Information supplied:
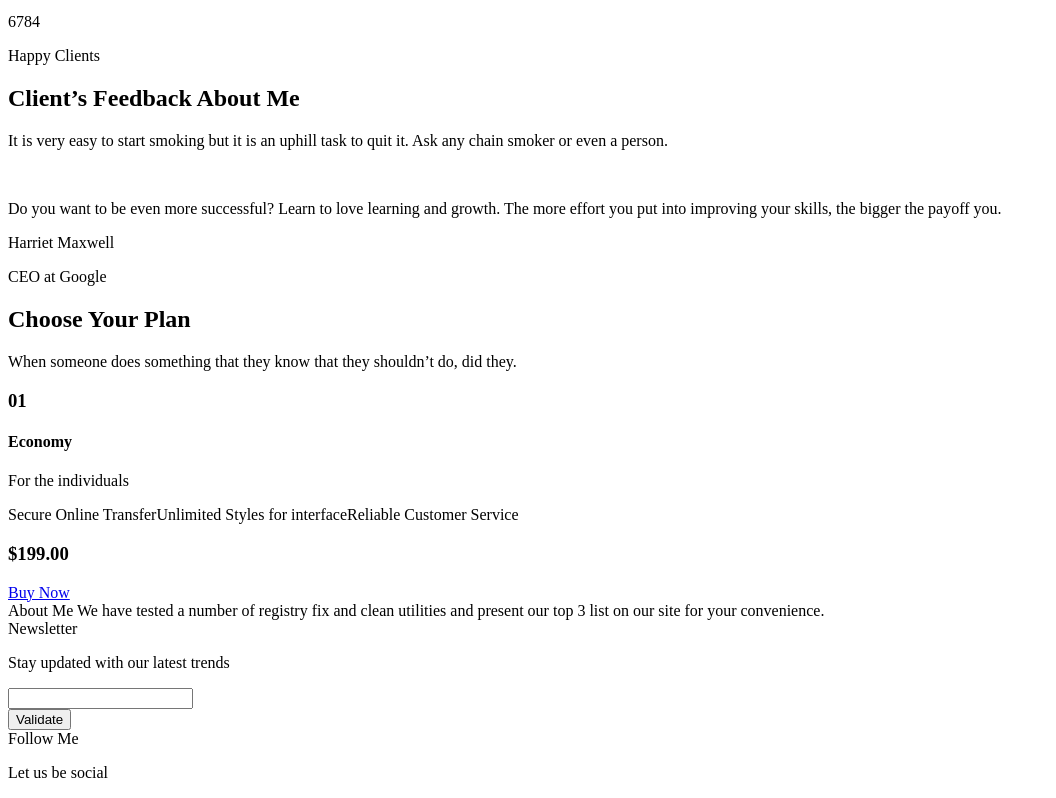
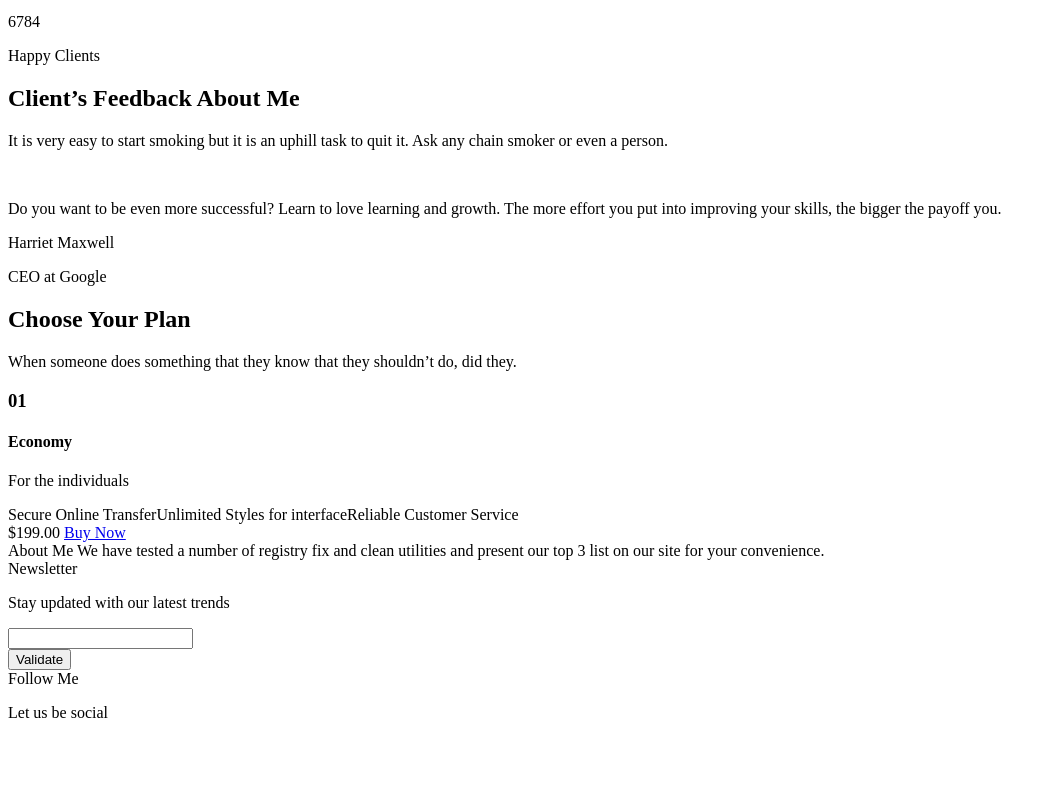
Before and after one commit to pforciol/holbertonschool-web_front_end, a plain HTML site: page 0x07-accessibility/fix-a11y/08-index.html in a window 1280 px wide. Shown: the part 962-1760 px from the top of the page, without its empty margins (0-1056 px from the left). After the commit the page ends 1700 px from the top, so only its background shows below. Drawn offline with Linux system fonts and the light colour scheme.

Commit message:
Update 08-index.html

```diff
--- a/0x07-accessibility/fix-a11y/08-index.html
+++ b/0x07-accessibility/fix-a11y/08-index.html
@@ -165,7 +165,7 @@
                             </div>
                         </div>
                         <div class="bottom-part">
-                            <h3>$199.00</h3>
+                            <span>$199.00</span>
                             <a href="#">Buy Now</a>
                         </div>
                     </div>
```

About this exercise:
Filter the listing above for lines with the word "part", and copy each one you find.

Result of the task:
Before and after one commit to pforciol/holbertonschool-web_front_end, a plain HTML site: page 0x07-accessibility/fix-a11y/08-index.html in a window 1280 px wide. Shown: the part 962-1760 px from the top of the page, without its empty margins (0-1056 px from the left). After the commit the page ends 1700 px from the top, so only its background shows below. Drawn offline with Linux system fonts and the light colour scheme.
                         <div class="bottom-part">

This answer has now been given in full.